So seeing the dark picture from above… What can Canada do to re-invent itself? My experience tells me that we no longer should focus on a handful of industries to sustain our country, but rather apply the ‘Long Tail‘ theory to our new economic and social environment, this is, develop a very large number of small and medium-sized industries with the ability to compensate for the demise of the big-ones. These ~100 SMS (Small and medium sectors) are already in the Canadian economic fabric, but don’t actually receive the regulatory, economic, social and cultural support other – and larger – sectors do. These new SMSs should be aligned with what’s called ‘Global Megatrends‘: trends across the globe that are transforming the world as we know it. Some examples:

  • Entrepreneurship: this is a major global trend currently reshaping the world. Vancouver is a good example of Canada moving into this new space, but there is no reason why this couldn’t be replicated and enhanced in other major cities such as Toronto or Quebec. The economic output from these entrepreneurs should not be dismissed or underestimated.
  • AI – Artificial Intelligence: Canada has a strong pool of scientist and computer research experts, lined up with capable Universities and Training centres to link them with the industry. We should be able to provide early funding for this Megatrend which is becoming a race between some industrial superpowers around the world. Our government should provide the wind and the mainframe for entities to capitalize this emerging industry. If we’re able to do so and put Canada in the top 5 worldwide this might easily become a major breakthrough for our economy in the next decades.
  • Robotics: okay, this is a big pool and actually linked to AI, but I believe it deserves a spot on its own. The highly technical workforce fro. The oil sands is currently looking for ways to apply those skills somewhere else. Look no further than North Dakota, where the state government has quickly moved to position itself as the Silicon Valley for the drone market: vast unpopulated areas, research institutes nearby, qualified professionals and the right regulatory and economic environment has created a major new industry in a matter of years. There’s no reason why Alberta, Manitoba or Winnipeg could not do the same  there.
  • Information Technology: with the demise of Nortel a large pool of highly qualified professionals found themselves looking for new opportunities. Down the road, this and other factors drove the creation of many other IT companies. Further deregulating and capital investment in strategic areas could lead to a rebirth of the IT sector in Canada: manage information across the world should not be left to our neighbors in Silicon Valley.

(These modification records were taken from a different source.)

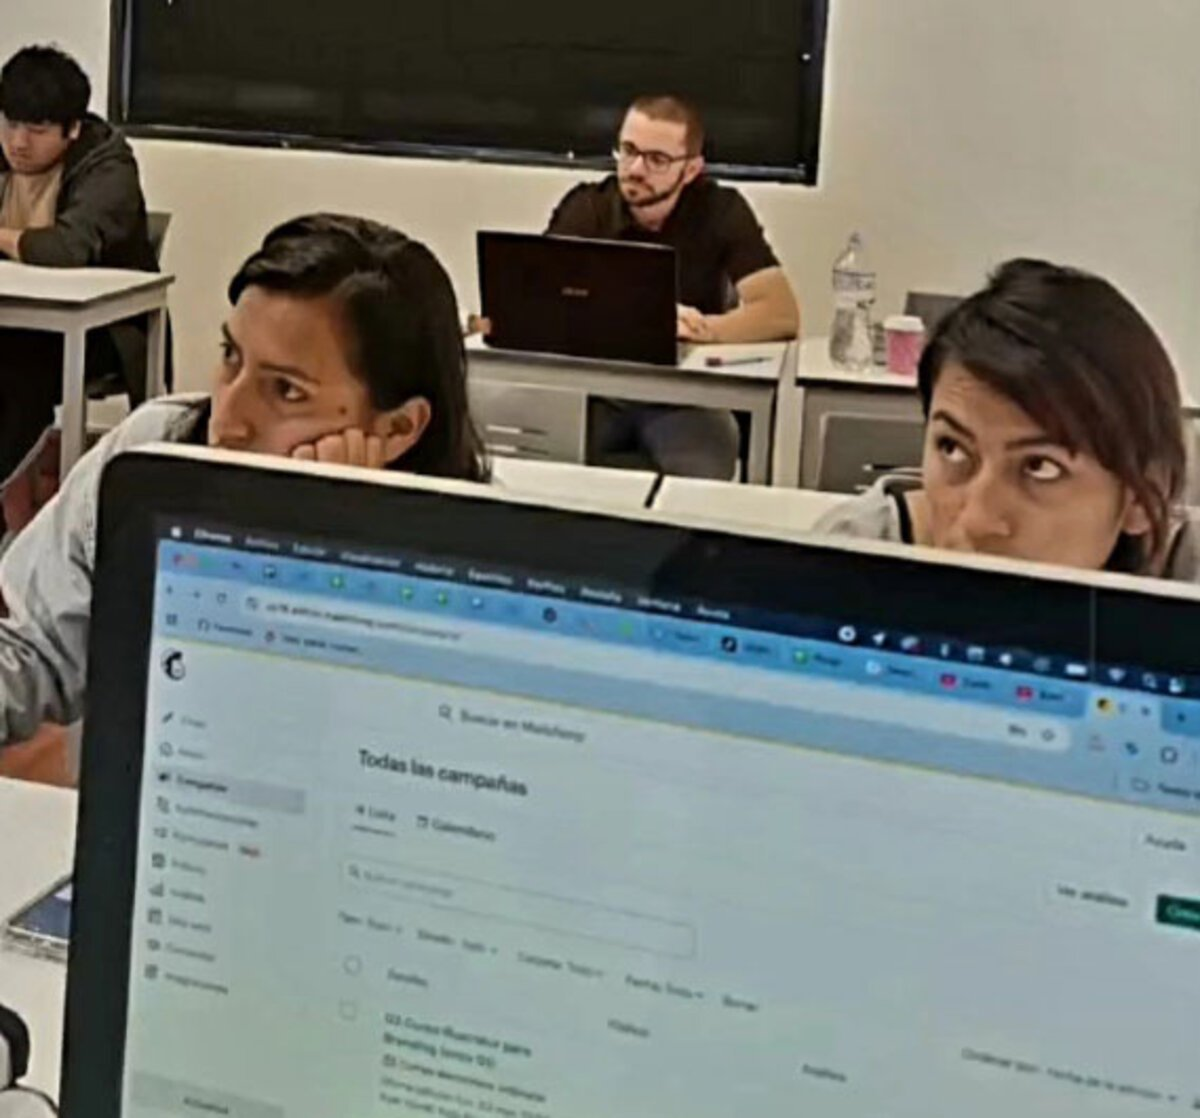
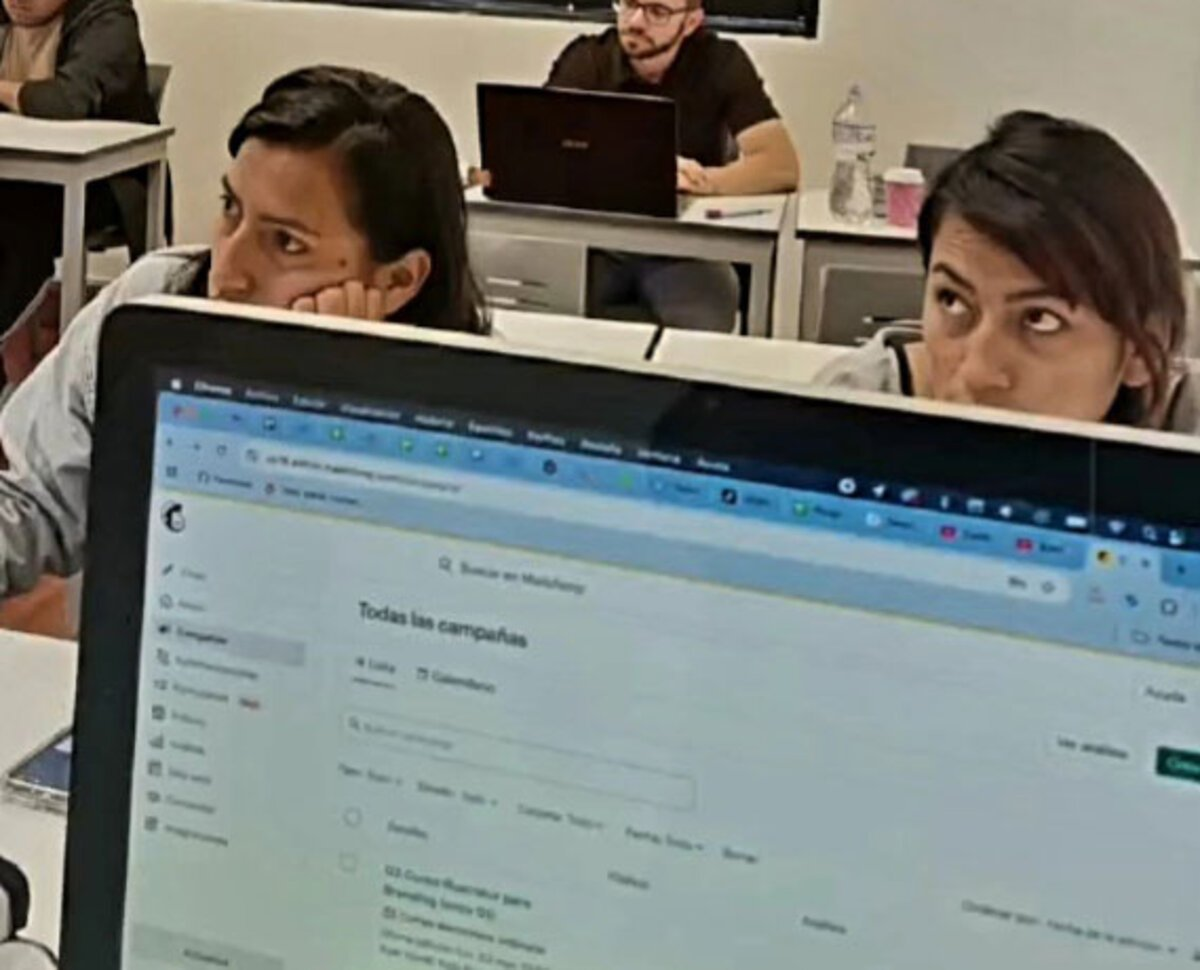
Crop Lima course photo more horizontally to match Education row height

diff --git a/Portfolio Home.dc.html b/Portfolio Home.dc.html
@@ -576,7 +576,7 @@
         <figure style="margin: 0; display: flex; flex-direction: column; gap: 10px"><img src="assets/felix-benito-nng-ux-leader-course.jpg" alt="Felix Benito attending the NN/g UX Leader course on a video call, viewing the Essential Skills for Any UX Practitioner session" width="1200" height="674" loading="lazy" style="width: 100%; height: auto; object-fit: contain; border-radius: 2px" /><figcaption style="font-size: 13px; line-height: 1.5; color: rgba(242,240,236,0.62)">Live session from the NN/g UX Leader course, part of the certification I'm completing now.</figcaption></figure>
         <figure style="margin: 0; display: flex; flex-direction: column; gap: 10px"><img src="assets/felix-benito-google-ux-certificate.jpg" alt="Google Foundations of User Experience (UX) Design course certificate issued to Felix Benito through Coursera" width="1200" height="927" loading="lazy" style="width: 100%; height: auto; object-fit: contain; border-radius: 2px" /><figcaption style="font-size: 13px; line-height: 1.5; color: rgba(242,240,236,0.62)">My certificate for Google's Foundations of UX Design, completed through Coursera.</figcaption></figure>
         <figure style="margin: 0; display: flex; flex-direction: column; gap: 10px"><img src="assets/felix-benito-product-discovery-notes.jpg" alt="Handwritten study notes on product discovery beside an open copy of Inspired, on product-discovery principles" width="1200" height="700" loading="lazy" style="width: 100%; height: auto; object-fit: contain; border-radius: 2px" /><figcaption style="font-size: 13px; line-height: 1.5; color: rgba(242,240,236,0.62)">Notes on product discovery, written by hand while reading Inspired.</figcaption></figure>
-        <figure style="margin: 0; display: flex; flex-direction: column; gap: 10px"><img src="assets/felix-benito-marketing-course-lima.jpg" alt="Felix Benito in an in-person digital marketing course in Lima, Peru, with the class working through a live campaign on screen" width="1200" height="1118" loading="lazy" style="width: 100%; height: auto; object-fit: contain; border-radius: 2px" /><figcaption style="font-size: 13px; line-height: 1.5; color: rgba(242,240,236,0.62)">In-person digital marketing course in Lima, Peru, running real campaigns in the classroom.</figcaption></figure>
+        <figure style="margin: 0; display: flex; flex-direction: column; gap: 10px"><img src="assets/felix-benito-marketing-course-lima.jpg" alt="Felix Benito in an in-person digital marketing course in Lima, Peru, with the class working through a live campaign on screen" width="1200" height="970" loading="lazy" style="width: 100%; height: auto; object-fit: contain; border-radius: 2px" /><figcaption style="font-size: 13px; line-height: 1.5; color: rgba(242,240,236,0.62)">In-person digital marketing course in Lima, Peru, running real campaigns in the classroom.</figcaption></figure>
       </div>
       <p style="font-size: 15px; line-height: 1.6; color: #6B6A66; max-width: 62ch; margin-top: 6px">I stay in constant development: taking courses and workshops, reading and summarizing books by hand, which is how I hold on to what I learn.</p>
     </div>

diff --git a/index.html b/index.html
@@ -596,7 +596,7 @@
         <figure style="margin: 0; display: flex; flex-direction: column; gap: 10px"><img src="assets/felix-benito-nng-ux-leader-course.jpg" alt="Felix Benito attending the NN/g UX Leader course on a video call, viewing the Essential Skills for Any UX Practitioner session" width="1200" height="674" loading="lazy" style="width: 100%; height: auto; object-fit: contain; border-radius: 2px" /><figcaption style="font-size: 13px; line-height: 1.5; color: rgba(242,240,236,0.62)">Live session from the NN/g UX Leader course, part of the certification I'm completing now.</figcaption></figure>
         <figure style="margin: 0; display: flex; flex-direction: column; gap: 10px"><img src="assets/felix-benito-google-ux-certificate.jpg" alt="Google Foundations of User Experience (UX) Design course certificate issued to Felix Benito through Coursera" width="1200" height="927" loading="lazy" style="width: 100%; height: auto; object-fit: contain; border-radius: 2px" /><figcaption style="font-size: 13px; line-height: 1.5; color: rgba(242,240,236,0.62)">My certificate for Google's Foundations of UX Design, completed through Coursera.</figcaption></figure>
         <figure style="margin: 0; display: flex; flex-direction: column; gap: 10px"><img src="assets/felix-benito-product-discovery-notes.jpg" alt="Handwritten study notes on product discovery beside an open copy of Inspired, on product-discovery principles" width="1200" height="700" loading="lazy" style="width: 100%; height: auto; object-fit: contain; border-radius: 2px" /><figcaption style="font-size: 13px; line-height: 1.5; color: rgba(242,240,236,0.62)">Notes on product discovery, written by hand while reading Inspired.</figcaption></figure>
-        <figure style="margin: 0; display: flex; flex-direction: column; gap: 10px"><img src="assets/felix-benito-marketing-course-lima.jpg" alt="Felix Benito in an in-person digital marketing course in Lima, Peru, with the class working through a live campaign on screen" width="1200" height="1118" loading="lazy" style="width: 100%; height: auto; object-fit: contain; border-radius: 2px" /><figcaption style="font-size: 13px; line-height: 1.5; color: rgba(242,240,236,0.62)">In-person digital marketing course in Lima, Peru, running real campaigns in the classroom.</figcaption></figure>
+        <figure style="margin: 0; display: flex; flex-direction: column; gap: 10px"><img src="assets/felix-benito-marketing-course-lima.jpg" alt="Felix Benito in an in-person digital marketing course in Lima, Peru, with the class working through a live campaign on screen" width="1200" height="970" loading="lazy" style="width: 100%; height: auto; object-fit: contain; border-radius: 2px" /><figcaption style="font-size: 13px; line-height: 1.5; color: rgba(242,240,236,0.62)">In-person digital marketing course in Lima, Peru, running real campaigns in the classroom.</figcaption></figure>
       </div>
       <p style="font-size: 15px; line-height: 1.6; color: #6B6A66; max-width: 62ch; margin-top: 6px">I stay in constant development: taking courses and workshops, reading and summarizing books by hand, which is how I hold on to what I learn.</p>
     </div>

These are just a few examples of large buckets where many more small and medium sectors could be developed with the right action from our government, both at federal and provincial levels. We all share a responsibility to help develop Canada into the 21st century, but our government has the ability to kickoff this by implementing a de-facto economic, regulatory and social environment. Might just need some help throwing the first stone!

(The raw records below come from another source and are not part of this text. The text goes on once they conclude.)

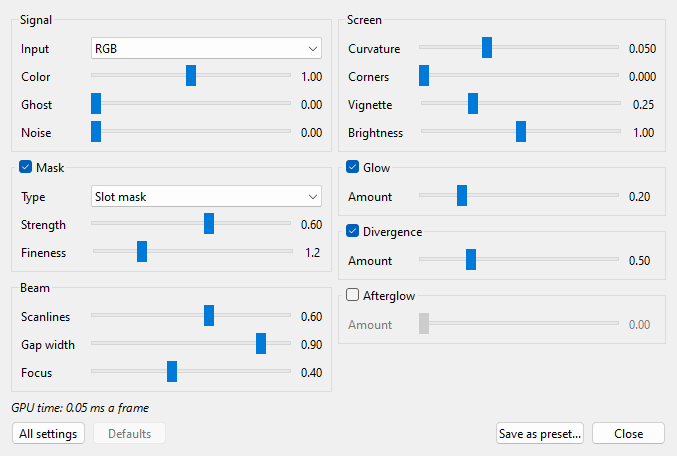
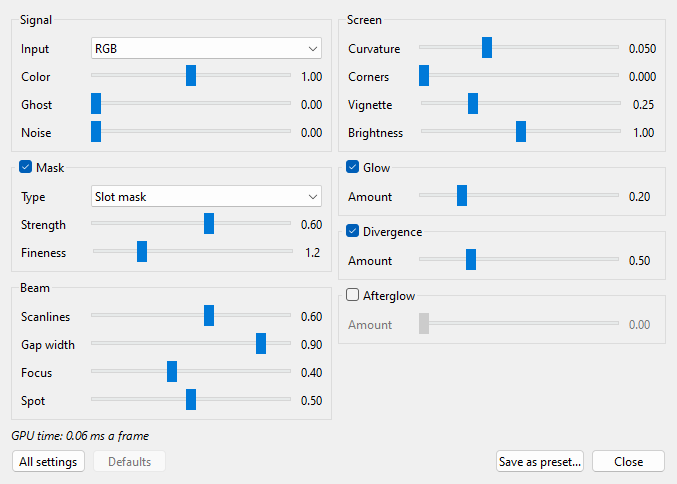
manual: Display - Spot; the sheet's picture

diff --git a/docs/manual/view.md b/docs/manual/view.md
@@ -201,8 +201,10 @@ that can be switched off, and then costs nothing:
   mask is drawn with the display's own subpixels: if its colors look wrong, set
   **Display's subpixels** under **All settings** to your display's order, **RGB** or
   **BGR**, or to **Other** for a mask without colors;
-- **Beam** - **Scanlines**, how dark the gap between two lines is; **Gap width**, how much
-  of a line it takes; **Focus**, how sharp a dot is along the line;
+- **Beam** - **Scanlines**, how dark the gap between two lit lines is; **Gap width**, how
+  much of a line its soft edges take; **Focus**, how sharp a dot's edge is along the line;
+  **Spot**, how wide the beam's spot is - with it a dot's ends come out round and a
+  bright line a little thicker than a dim one, as on a tube;
 - **Screen** - **Curvature**, **Corners**, **Vignette**, **Brightness**. A small picture,
   under about three screen pixels a dot, stays flat. A curved picture goes on to the edge
   of its place as its border does, and the corners are rounded there;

So what do you think. Do you you think there are other opportunities Canada could capitalize?



Photo by: Maria Victoria Heredia Reyes - Unsplash.com